We pick up where we left off in the previous sensory balance post by exploring the opportunities to be found in our fourth outer sense—smell.
Smell: An eclectic array of aromas—sweet, spicy, floral, fruity, earthy, pungent—seasons my journey.
When I began to be intentional about feeding all of my senses in a balanced way so that my sense of taste would stop leading me to fat-and sugar-laden foods in an attempt to fill sensory voids it could never hope to fill, I quickly shifted from being a sugar addict to being an aroma junkie.
Based on the findings of The Sense of Smell Lab (2013), it’s no wonder aroma proved such a compelling alternative:
“The sense of smell is thousands of times more sensitive than any of our other senses. In less than a millisecond, just one whiff of a familiar smell can trigger memories of childhood, home, and family. Smell impulses travel faster than signals from sight or sound because the olfactory system is the only part of the brain that is directly exposed to the air.
The brain processes sensory information delivered through sight, sound, taste, and touch by identifying the incoming information first, which in turn generates an emotional reaction.
But our sense of smell is different. It does the opposite. The information of incoming odors is first processed by the emotions and subsequently identified. This places our sense of smell at the root of our emotional being.
Aromas delivered directly to the smell receptors in our brains have a powerful effect on behavior. Just think of your response to the smell of a cup of coffee in the morning or your reaction to a dead skunk on the side of the road.
Since birth, our smell receptors have catalogued every scent that passed through our nostrils in an area of the brain the size of a postage stamp. The average adult is able to process approximately 10,000 different smells, with each odor having the potential to evoke a memory.
Smell influences our moods, our emotions, and the choice of our mates. It is the main organ that contributes to our enjoyment of our sense of taste. Smells warn us of dangers such as fire, poisonous fumes, and spoiled food and give us awareness of our place in the environment.
Our sense of smell contributes enormously to the quality and enjoyment of our lives, our health, and our well-being. It is the mind-body interface.”
The persuasive power of our sense of smell is the reason some realtors bake bread or cookies just before an open house. Your special treat may be the scent of fresh flowers, evergreen branches, or citrus potpourri.
Many people who now find themselves living alone for the first time in their lives confess that they get into a rut of not cooking real meals for themselves.

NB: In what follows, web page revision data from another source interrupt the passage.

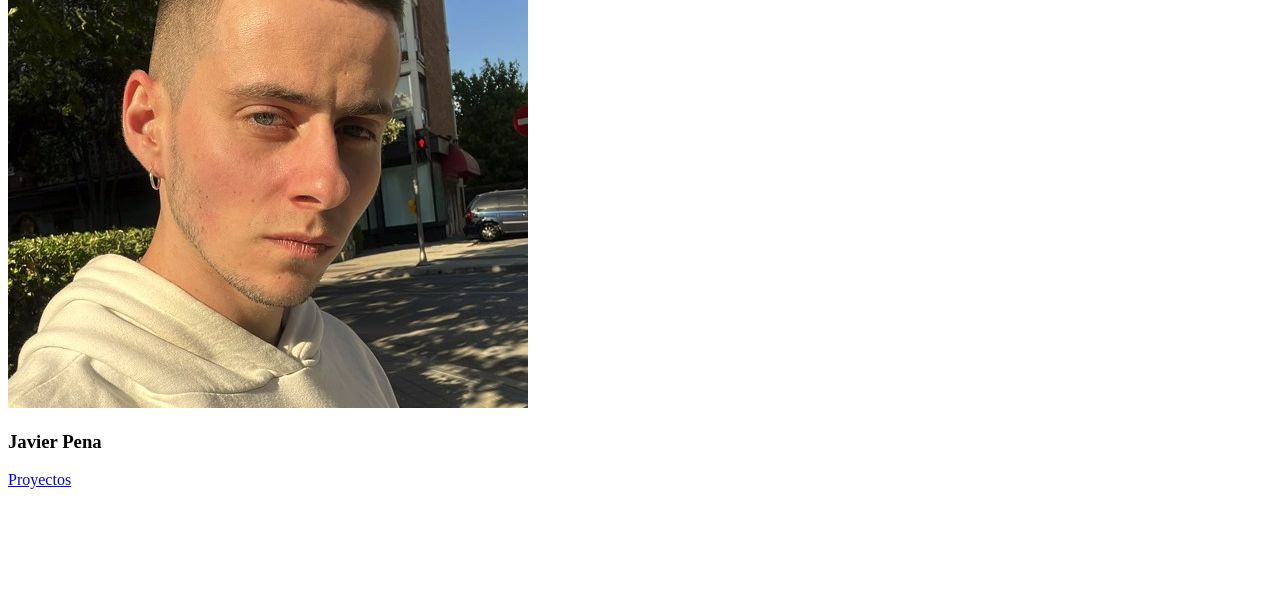
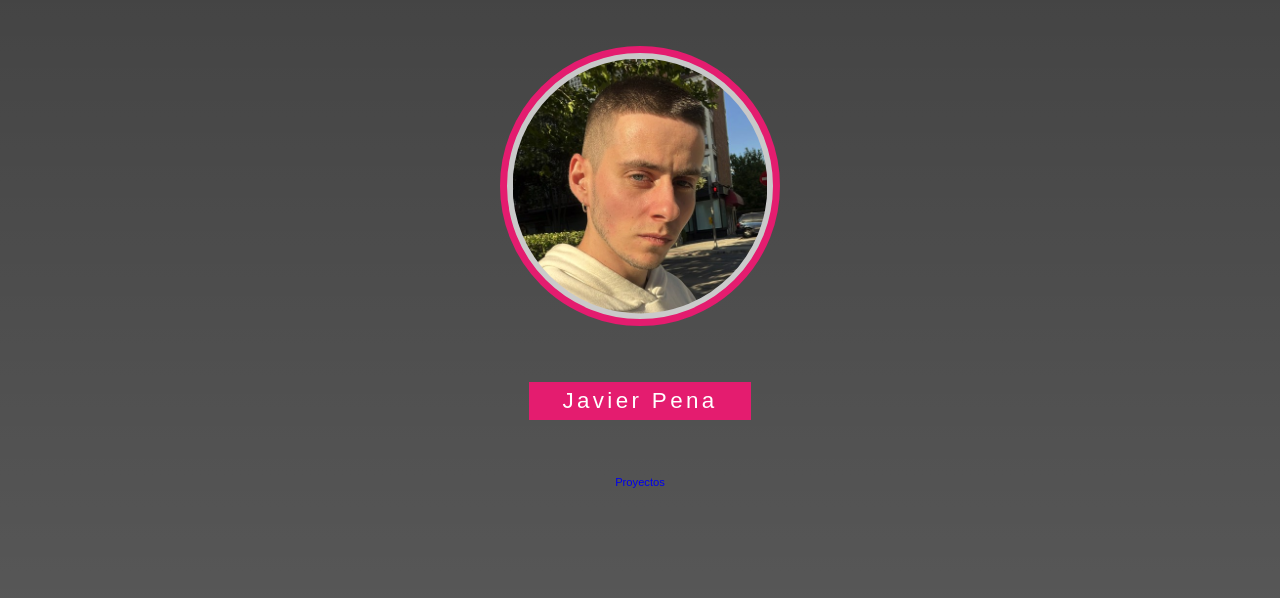
Before and after one commit to JavierPenita/OwnCV, a plain HTML site: page index.html in a window 1280 px wide. Shown: the part 202-800 px from the top of the page. Drawn offline with Linux system fonts and the light colour scheme.

Commit message:
Foto y desarrollador

```diff
--- a/index.html
+++ b/index.html
@@ -23,7 +23,7 @@
             <h1 class="section-1-heading">
                 Software Developer
             </h1>
-            <img src="foto.jpg" alt="Javier Pena" class="Person-img"/>
+            <img src="foto.jpg" alt="Javier Pena" class="person-img"/>
             <h3 class="person-name">Javier Pena</h3>
             <a href="#" class="section-1-btn">Proyectos</a>
         </section>
--- a/style.css
+++ b/style.css
@@ -0,0 +1,62 @@
+/* Estilos */
+* {
+    margin: 0;
+    padding: 0;
+    outline: none;
+    box-sizing: border-box;
+    text-decoration: none;
+    list-style-type: none;
+    font-family: 'Roboto+Mono', sans-serif;
+    font-weight: 400;
+}
+html{
+    font-size: 70%;
+}
+
+/* Final estilos*/
+
+/* seccion 1 */
+
+.section-1 {
+    width: 100%;
+    height: 100vh;
+    background: linear-gradient(rgba(255,255,255,.2),
+     rgba(255,255,255,.3)),url(fondo.jpg)center no-repeat;
+     background-image: cover;
+     display: flex;
+     flex-direction: column;
+     justify-content: center;
+     align-items: center;
+}
+.section-1-heading {
+    font-size: 6rem;
+    font-weight: 600;
+    color: white;
+    background-color: #e41c6f;
+    padding: 0 3rem;
+    margin-bottom: 5rem;
+    border-bottom: 0.5rem solid #fff;
+    text-shadow: 0.2rem 0.2rem 1rem #555;
+    transform: skew(-10deg);
+}
+.person-img {
+    width: 25rem;
+    height: 25rem;
+    object-fit: cover;
+    border-radius: 50%;
+    border: 0.7rem solid #e41c6f;
+    background-color: rgba(255,255,255,0.7);
+    padding: 0.5rem;
+    opacity: 0.9rem;
+}
+
+.person-name {
+    font-size: 2rem;
+    color: #fff;
+    background-color: #e41c6f;
+    margin: 5rem 0;
+    padding: 0.5rem 3rem;
+    letter-spacing: 0.3rem;
+
+
+}
```
Also changed, not shown: fondo.jpg (added).
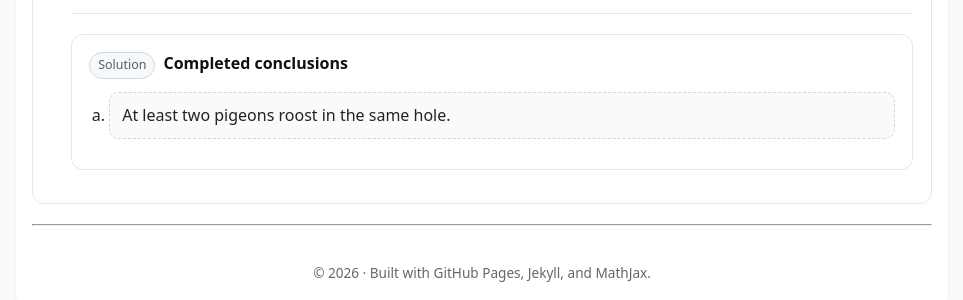
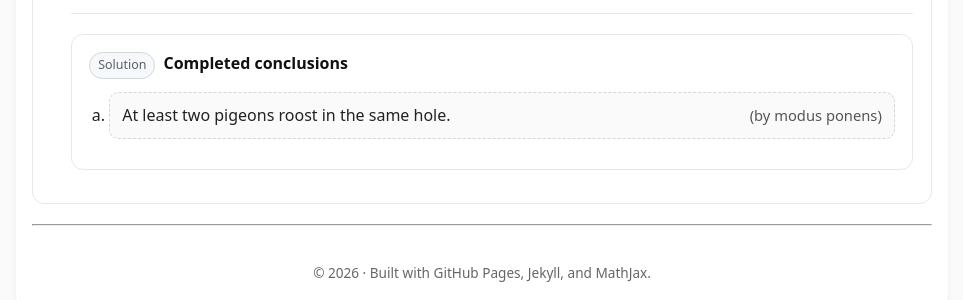
Before and after one commit to SaleemKamaludin/SaleemKamaludin.github.io, a Jekyll site: the page built from courses/comp1604/lecture-notes/lecture-01/index.md, in a window 1280 px wide and 900 px high, scrolled down 5078 px. Shown: the part 564-864 px from the top of the window, without its empty margins (158-1121 px from the left). Built offline with Jekyll 4.4.1, drawn with Linux system fonts in a browser that asks for light colours.

Commit message:
Update index.md

```diff
--- a/courses/comp1604/lecture-notes/lecture-01/index.md
+++ b/courses/comp1604/lecture-notes/lecture-01/index.md
@@ -1599,3 +1599,4 @@ It is instructive to verify that modus ponens is a valid argument form. Doing so
 <li>
         <div class="answer">
   <span>At least two pigeons roost in the same hole.</span>
+      <span class="method">(by modus ponens)</span>
```
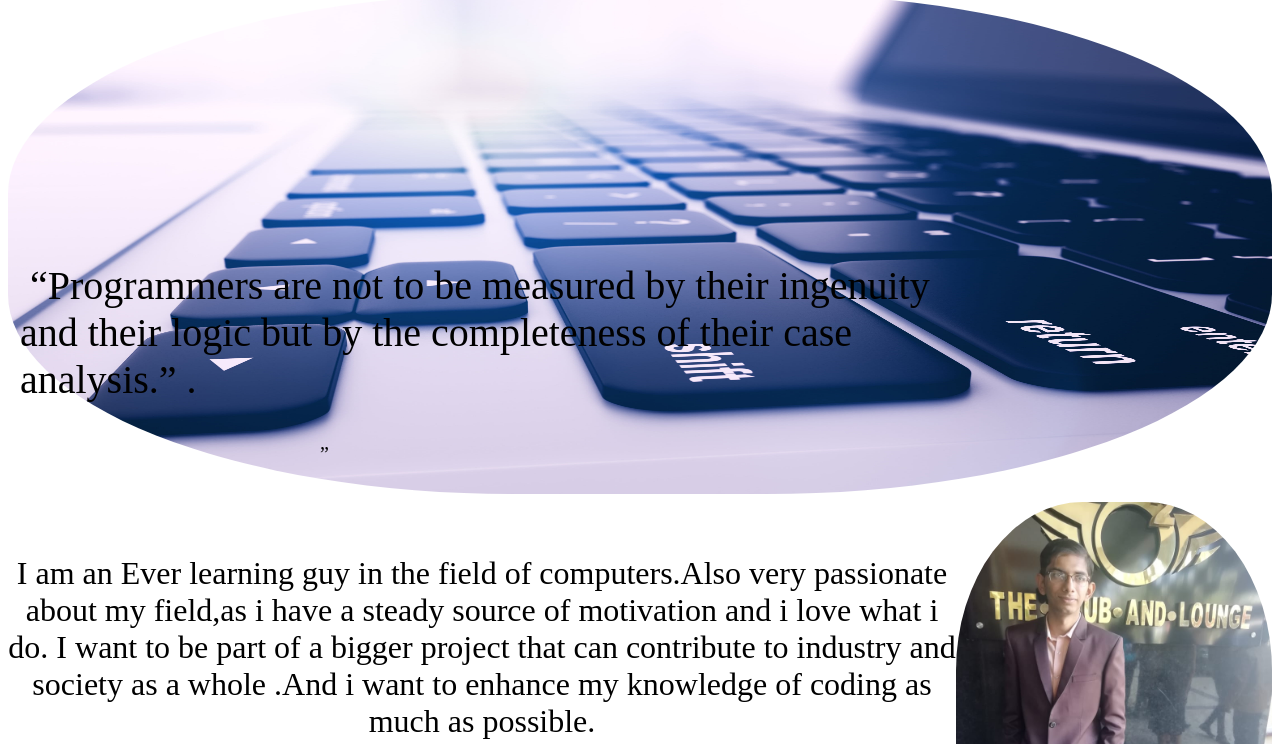
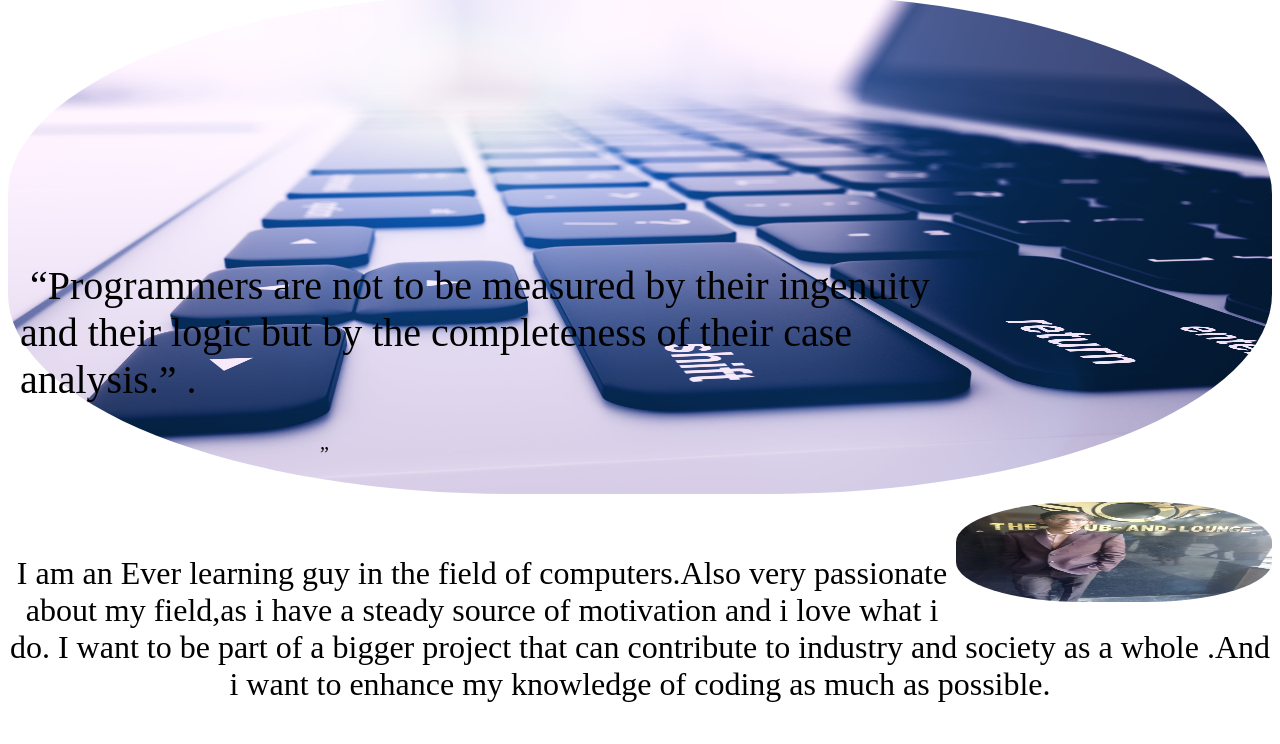
Before and after one commit to Mudit1234Sinha/My-first-website, a plain HTML site: page index.html in a window 1280 px wide. Shown: the part 56-800 px from the top of the page. Drawn offline with Linux system fonts and the light colour scheme.

Commit message:
Update index.html

```diff
--- a/index.html
+++ b/index.html
@@ -132,7 +132,7 @@ p.outset2:hover
 </A>
 <IMG SRC="a.jpg" HEIGHT="500" WIDTH=100%>
 <div class="centered"><p class="write">“Programmers are not to be measured by their ingenuity and their logic but by the completeness of their case analysis.” .</p>”</div>
-<IMG SRC="b.jpg" HEIGHT=25% WIDTH=25%  align="right">
+<IMG SRC="b.jpg" HEIGHT="100" WIDTH=25%  align="right">
 <FONT FACE="LUCIDA HANDWRITING" SIZE="6">
 <BR><BR>
 <p align="center">I am an Ever learning guy in the field of computers.Also very passionate about my field,as i have a steady source of motivation and i love what i do.
```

They feel the preparation time just isn’t worth the effort if it’s only going to feed one person. Like everything else, if you don’t cook because you don’t enjoy it and would rather invest your time in other activities, then love is the core energy under your decision. But if you adore cooking and routinely produce fabulous, elaborate meals for guests but feel you are not worth more than a microwaved frozen dinner, it may be that fear is underneath your choice. Get curious; decide for yourself. Because you do matter; you are always worth the effort.
Yesterday morning I cooked a batch of homemade vegetarian chili in the crockpot. It smelled wonderful during the five hours that it bubbled away while I was preparing and broadcasting my weekly radio episode, enticing me with anticipation of the wonderful dinner to come. The aroma continued to linger for hours after I had put it all away in the refrigerator, greeting me each time I returned home after running errands. A gift that kept on giving by reminding me of the love I had demonstrated for myself by investing a little extra energy to prepare a home-cooked, healthy meal just for me alone. I matter. I am worth the effort.
Aromatherapy oils proved very beneficial. I found I didn’t need to eat sugar cookies; I could be just as delighted by heating sugar cookie scented oils in my aroma burner. I became the queen of layering the same scent of shower gel, rich lotion, and eau de toilette on my body so the aroma lasted longer. I feed my passion for variety by switching styles every two weeks, rotating through sets that are sweet, savory, fruity, floral, spicy, and musky to keep my scent life interesting. The day Bath & Body Works came out with their limited edition iced cinnamon bun line of body care products, I was in ecstasy. So was everyone who encountered my sugar-and-cinnamon-drenched person. Total strangers, men and women alike, would stop me on the street and proclaim, “You smell fabulous! What is that scent?” Alas, in answer to your unasked question, that particular line is no more. But there are many other fruit-and food-scented options available in its place.
The same guidelines apply to sense of smell as the other outer senses. Be intentional; remember the findings of The Sense of Smell Lab. The scent of everything in your life matters: laundry soap and fabric softener, shampoo and conditioner, shower gel and bubble bath, dishwashing detergent and hand soap. Get curious and discover what works for you. Learning how to set and enhance your mood with scent is a skill you will be glad you developed. Calm, invigorated, sensual, or happy—there are aromas that can help you get there and stay there as long as you like. This applies especially to those of you who are highly sensitized and believe yourselves allergic to scent. Invest extra energy in figuring out what type and quantity of scent enhances your life. Your happiness matters. You are worth the effort.
In the next sensory balance post we’ll explore some of the potential sensory balance implications of our fifth outer sense—taste.